## DIRECTIONS FOR THIS TASK
Every line of the data that contains the string "update" must be copied.

## DATA IN THIS EXERCISE
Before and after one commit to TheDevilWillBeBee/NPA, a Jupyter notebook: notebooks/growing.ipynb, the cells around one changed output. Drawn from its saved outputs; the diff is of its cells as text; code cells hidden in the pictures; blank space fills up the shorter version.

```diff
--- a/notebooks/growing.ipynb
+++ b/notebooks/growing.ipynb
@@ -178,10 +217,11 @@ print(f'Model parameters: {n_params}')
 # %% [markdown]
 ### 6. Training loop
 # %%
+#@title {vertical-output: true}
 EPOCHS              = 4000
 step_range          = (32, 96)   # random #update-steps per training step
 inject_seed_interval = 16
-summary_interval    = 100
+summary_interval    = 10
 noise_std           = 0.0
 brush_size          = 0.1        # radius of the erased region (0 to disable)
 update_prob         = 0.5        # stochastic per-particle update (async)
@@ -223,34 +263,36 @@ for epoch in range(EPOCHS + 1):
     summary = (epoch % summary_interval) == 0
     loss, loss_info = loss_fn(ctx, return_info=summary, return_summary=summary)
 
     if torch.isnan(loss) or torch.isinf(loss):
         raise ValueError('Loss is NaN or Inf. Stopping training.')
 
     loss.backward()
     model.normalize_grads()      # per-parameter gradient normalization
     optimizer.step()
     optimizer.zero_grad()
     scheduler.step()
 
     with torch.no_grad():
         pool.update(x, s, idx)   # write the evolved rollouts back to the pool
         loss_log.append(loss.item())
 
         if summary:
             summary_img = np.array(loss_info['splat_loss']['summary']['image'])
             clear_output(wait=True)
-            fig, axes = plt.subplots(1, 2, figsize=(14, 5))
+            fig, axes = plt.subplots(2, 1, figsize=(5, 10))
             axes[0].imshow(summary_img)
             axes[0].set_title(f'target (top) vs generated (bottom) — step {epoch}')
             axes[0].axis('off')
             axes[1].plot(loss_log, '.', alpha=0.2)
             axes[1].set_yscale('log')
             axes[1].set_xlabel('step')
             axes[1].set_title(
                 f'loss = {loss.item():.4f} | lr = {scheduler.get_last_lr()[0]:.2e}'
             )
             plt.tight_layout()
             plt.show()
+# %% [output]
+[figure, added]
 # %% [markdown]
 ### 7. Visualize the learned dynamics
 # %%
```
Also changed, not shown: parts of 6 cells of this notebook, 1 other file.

## RESULT OF THE TASK
 step_range          = (32, 96)   # random #update-steps per training step
 update_prob         = 0.5        # stochastic per-particle update (async)
         pool.update(x, s, idx)   # write the evolved rollouts back to the pool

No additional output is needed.